■ Your assignment
Show every line of the data below that includes the word "Authors".
** Extracted information follows **
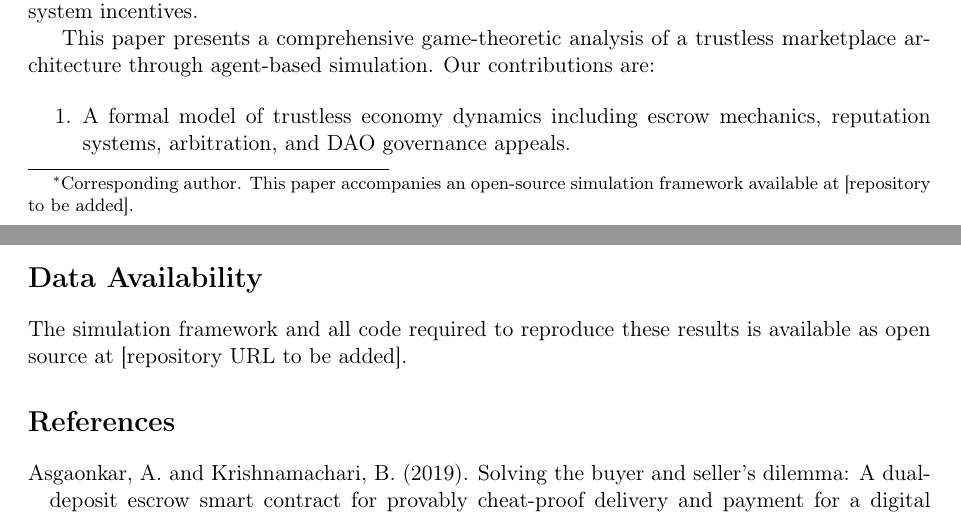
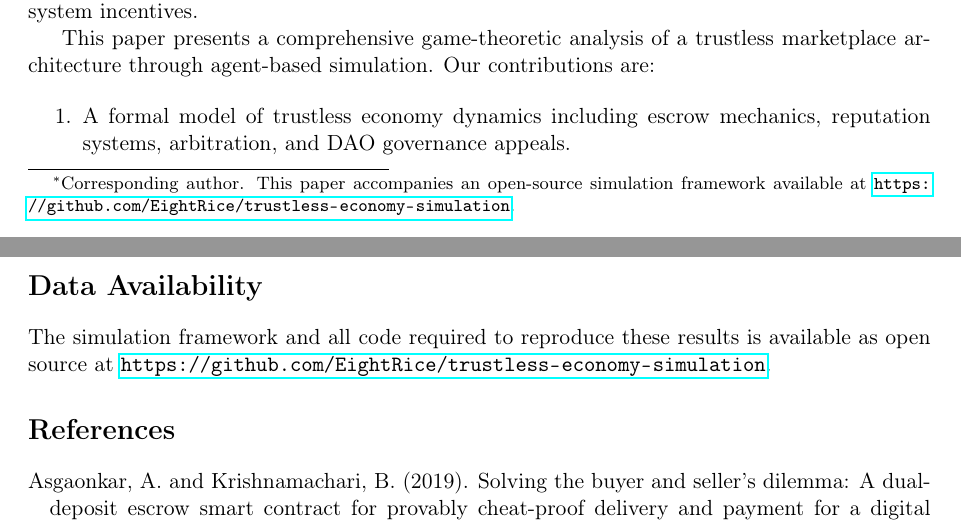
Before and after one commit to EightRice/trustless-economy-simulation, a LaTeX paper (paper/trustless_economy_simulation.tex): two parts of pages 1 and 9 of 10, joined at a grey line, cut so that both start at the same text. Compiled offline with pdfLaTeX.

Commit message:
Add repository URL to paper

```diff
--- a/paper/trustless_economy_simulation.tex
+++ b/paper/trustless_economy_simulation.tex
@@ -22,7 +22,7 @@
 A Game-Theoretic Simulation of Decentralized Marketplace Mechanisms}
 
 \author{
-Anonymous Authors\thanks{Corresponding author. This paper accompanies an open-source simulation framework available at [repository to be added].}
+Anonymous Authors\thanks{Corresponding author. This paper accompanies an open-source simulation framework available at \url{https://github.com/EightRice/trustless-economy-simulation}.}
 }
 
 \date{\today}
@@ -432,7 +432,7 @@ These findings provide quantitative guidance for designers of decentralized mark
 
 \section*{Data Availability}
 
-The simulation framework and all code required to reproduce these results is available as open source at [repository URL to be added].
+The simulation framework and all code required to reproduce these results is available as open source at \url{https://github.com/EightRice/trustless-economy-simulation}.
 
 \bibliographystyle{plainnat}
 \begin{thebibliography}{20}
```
** End of Extracted information **
■ Solution for this task
-Anonymous Authors\thanks{Corresponding author. This paper accompanies an open-source simulation framework available at [repository to be added].}
+Anonymous Authors\thanks{Corresponding author. This paper accompanies an open-source simulation framework available at \url{https://github.com/EightRice/trustless-economy-simulation}.}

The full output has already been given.